Vicki’s father rents his rooms from Mrs. Byrne, an American living in a palace that once belonged to a pasha, along with her son, Ken, and her distant cousin and ward, Adria. Adria is about the same age as Vicki, and she has problems of her own. Adria’s parents are dead, and she has not been happy living with the Byrnes. Adria is something of a mystery to Vicki. She’s a dreamy, unpredictable girl who believes in magic spells and fortune-telling. A gypsy friend of Adria’s has told her that her fortune is to be found with a mysterious “golden horn,” and Adria’s single-minded pursuit of it has a tendency to get her into scrapes. Unfortunately, Adria also tends to drag Vicki into trouble, partly because she is convinced that Vicki’s fortune is intertwined with hers. Vicki resents these complications in her life that add to her “problem child” reputation. However, she sincerely wants to help troubled Adria. Not all of the strange things happening in the house, particularly in the spooky, disused haremlik, are Adria’s fault. As Vicki puzzles over these strange things and Adria continues her search for the golden horn, the girls gain new perspectives on their lives and their problems. The solutions aren’t as far-away and mystical as they think, but the girls will have to rely on themselves and each other to see them.

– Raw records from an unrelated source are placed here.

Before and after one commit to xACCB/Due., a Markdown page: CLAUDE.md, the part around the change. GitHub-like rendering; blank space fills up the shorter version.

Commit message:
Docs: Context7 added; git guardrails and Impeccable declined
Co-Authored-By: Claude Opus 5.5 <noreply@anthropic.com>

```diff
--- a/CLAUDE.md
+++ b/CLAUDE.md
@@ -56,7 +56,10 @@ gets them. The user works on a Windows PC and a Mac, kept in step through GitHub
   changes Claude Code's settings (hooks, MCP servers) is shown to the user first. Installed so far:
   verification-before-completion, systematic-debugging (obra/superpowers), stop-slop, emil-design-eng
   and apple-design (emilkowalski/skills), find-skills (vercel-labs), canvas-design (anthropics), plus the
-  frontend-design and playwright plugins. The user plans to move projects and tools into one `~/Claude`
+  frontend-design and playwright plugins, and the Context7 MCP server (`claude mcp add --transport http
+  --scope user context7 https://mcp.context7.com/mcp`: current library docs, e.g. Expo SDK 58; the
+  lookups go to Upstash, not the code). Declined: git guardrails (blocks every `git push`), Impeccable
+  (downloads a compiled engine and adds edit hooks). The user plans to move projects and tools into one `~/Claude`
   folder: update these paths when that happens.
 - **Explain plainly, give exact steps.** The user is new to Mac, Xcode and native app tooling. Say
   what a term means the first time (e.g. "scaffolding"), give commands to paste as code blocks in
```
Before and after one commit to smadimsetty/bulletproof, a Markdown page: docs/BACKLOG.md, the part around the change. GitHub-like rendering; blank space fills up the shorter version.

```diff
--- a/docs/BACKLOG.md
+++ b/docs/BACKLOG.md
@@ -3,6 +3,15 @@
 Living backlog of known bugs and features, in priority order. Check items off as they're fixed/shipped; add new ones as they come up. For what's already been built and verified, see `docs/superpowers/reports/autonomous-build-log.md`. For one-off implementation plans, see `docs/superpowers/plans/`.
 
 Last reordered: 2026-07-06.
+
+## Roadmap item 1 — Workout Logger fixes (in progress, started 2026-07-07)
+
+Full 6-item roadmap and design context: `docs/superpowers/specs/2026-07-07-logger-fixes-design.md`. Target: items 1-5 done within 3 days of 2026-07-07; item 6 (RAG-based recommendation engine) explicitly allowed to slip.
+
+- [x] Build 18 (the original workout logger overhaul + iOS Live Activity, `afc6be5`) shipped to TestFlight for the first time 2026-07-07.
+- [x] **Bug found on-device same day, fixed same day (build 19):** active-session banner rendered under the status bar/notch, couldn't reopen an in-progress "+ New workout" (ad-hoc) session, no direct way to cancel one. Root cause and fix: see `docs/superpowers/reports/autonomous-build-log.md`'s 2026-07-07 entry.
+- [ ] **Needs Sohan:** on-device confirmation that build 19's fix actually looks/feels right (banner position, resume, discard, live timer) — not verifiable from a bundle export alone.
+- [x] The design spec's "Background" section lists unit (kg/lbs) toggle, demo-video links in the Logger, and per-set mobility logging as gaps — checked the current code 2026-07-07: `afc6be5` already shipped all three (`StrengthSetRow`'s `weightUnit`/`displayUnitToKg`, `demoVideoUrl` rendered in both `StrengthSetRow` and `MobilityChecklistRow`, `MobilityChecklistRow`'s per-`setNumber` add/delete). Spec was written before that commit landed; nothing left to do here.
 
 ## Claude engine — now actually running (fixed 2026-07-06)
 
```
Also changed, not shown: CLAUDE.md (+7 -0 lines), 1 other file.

Phyllis Whitney’s books are wonderful for their colorful settings and insights on human nature. Vicki’s disappointment and embarrassment over her failure are true-to-life, and her struggle to change and redeem herself is something that everyone has experienced at some point. It’s a touching and reassuring story about how to deal with failure and life’s problems. The mystery is subtle (up until the end, you’re not quite sure how much of the trouble is Adria’s doing and what her motivations are), and the setting is vivid and engaging. Whitney has also included interesting historical details about Turkey and comparisons between the past and present (by 1960s standards) culture.